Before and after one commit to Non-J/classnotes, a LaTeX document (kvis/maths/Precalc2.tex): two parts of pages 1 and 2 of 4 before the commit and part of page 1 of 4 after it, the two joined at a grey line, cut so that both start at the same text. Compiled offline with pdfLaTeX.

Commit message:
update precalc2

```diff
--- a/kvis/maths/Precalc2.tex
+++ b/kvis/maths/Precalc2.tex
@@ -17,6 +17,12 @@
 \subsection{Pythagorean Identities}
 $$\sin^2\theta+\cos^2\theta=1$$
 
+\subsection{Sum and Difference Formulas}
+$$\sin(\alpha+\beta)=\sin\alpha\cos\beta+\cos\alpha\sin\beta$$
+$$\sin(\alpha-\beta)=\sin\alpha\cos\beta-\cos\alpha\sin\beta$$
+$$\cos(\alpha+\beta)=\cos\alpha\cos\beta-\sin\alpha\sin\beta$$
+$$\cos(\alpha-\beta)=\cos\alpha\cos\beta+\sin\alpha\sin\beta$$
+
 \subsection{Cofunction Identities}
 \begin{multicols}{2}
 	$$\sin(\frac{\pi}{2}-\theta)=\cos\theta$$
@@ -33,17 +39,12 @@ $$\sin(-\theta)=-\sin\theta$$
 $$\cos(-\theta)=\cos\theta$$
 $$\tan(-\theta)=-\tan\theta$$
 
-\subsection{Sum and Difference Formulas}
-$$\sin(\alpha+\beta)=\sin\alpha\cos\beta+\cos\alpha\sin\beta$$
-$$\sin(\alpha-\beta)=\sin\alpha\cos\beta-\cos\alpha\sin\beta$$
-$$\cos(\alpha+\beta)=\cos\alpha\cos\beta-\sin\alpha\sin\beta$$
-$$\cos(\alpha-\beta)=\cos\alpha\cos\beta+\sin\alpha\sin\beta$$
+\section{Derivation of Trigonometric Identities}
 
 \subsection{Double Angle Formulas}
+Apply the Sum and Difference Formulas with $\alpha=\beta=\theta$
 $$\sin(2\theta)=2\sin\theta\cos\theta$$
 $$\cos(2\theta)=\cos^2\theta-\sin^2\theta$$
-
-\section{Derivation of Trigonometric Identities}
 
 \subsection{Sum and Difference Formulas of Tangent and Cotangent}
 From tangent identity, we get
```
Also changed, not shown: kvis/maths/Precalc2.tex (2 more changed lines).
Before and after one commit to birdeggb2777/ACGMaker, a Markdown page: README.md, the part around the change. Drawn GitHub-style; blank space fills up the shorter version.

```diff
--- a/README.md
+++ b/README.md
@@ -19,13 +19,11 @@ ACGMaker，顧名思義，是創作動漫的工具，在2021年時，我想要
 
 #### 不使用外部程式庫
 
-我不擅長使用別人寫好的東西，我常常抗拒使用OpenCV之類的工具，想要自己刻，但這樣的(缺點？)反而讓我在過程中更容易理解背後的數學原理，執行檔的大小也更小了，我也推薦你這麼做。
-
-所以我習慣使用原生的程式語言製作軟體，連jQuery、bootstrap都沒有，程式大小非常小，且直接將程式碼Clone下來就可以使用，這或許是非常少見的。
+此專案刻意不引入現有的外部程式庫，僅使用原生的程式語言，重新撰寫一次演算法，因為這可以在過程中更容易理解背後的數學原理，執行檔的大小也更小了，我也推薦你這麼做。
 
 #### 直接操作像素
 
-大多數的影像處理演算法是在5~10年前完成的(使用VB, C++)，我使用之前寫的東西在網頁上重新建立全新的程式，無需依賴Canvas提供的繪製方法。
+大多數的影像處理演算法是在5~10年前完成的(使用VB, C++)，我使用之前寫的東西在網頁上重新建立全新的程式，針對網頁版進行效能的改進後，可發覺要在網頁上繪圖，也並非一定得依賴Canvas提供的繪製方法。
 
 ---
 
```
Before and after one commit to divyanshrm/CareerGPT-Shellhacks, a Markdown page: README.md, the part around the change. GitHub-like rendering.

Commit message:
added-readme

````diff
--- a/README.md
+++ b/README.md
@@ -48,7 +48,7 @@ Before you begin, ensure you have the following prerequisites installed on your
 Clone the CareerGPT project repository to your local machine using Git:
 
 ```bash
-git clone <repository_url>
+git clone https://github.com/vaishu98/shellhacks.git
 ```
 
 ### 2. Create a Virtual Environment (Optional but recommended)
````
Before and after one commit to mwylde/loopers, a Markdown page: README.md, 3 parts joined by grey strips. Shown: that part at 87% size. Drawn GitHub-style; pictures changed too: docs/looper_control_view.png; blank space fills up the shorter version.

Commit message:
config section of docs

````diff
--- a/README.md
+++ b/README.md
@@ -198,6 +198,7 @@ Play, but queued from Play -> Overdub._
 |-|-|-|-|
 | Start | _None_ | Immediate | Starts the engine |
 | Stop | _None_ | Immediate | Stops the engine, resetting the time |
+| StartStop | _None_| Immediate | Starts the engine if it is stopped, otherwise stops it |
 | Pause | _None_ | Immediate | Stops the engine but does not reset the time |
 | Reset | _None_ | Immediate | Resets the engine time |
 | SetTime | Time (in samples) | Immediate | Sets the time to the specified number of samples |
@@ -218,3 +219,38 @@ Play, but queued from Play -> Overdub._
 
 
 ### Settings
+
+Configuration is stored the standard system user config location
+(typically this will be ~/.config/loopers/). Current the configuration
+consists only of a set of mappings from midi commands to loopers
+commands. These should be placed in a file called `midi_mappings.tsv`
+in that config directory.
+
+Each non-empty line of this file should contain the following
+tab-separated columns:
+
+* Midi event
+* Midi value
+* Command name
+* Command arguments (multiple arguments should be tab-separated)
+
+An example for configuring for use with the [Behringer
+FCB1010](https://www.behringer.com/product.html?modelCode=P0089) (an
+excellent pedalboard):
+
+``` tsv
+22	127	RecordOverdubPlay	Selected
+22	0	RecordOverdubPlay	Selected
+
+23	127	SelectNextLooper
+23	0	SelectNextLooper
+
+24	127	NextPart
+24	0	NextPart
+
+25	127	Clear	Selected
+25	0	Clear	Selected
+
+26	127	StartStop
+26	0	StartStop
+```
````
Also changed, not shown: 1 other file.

◆ ◆ ◆ ◆

### WHAT TO PRODUCE
Could you find every line in the records above that contains the word "loopers" and copy it?

### ANSWER SPACE
Before and after one commit to mwylde/loopers, a Markdown page: README.md, 3 parts joined by grey strips. Shown: that part at 87% size. Drawn GitHub-style; pictures changed too: docs/looper_control_view.png; blank space fills up the shorter version.
+(typically this will be ~/.config/loopers/). Current the configuration
+consists only of a set of mappings from midi commands to loopers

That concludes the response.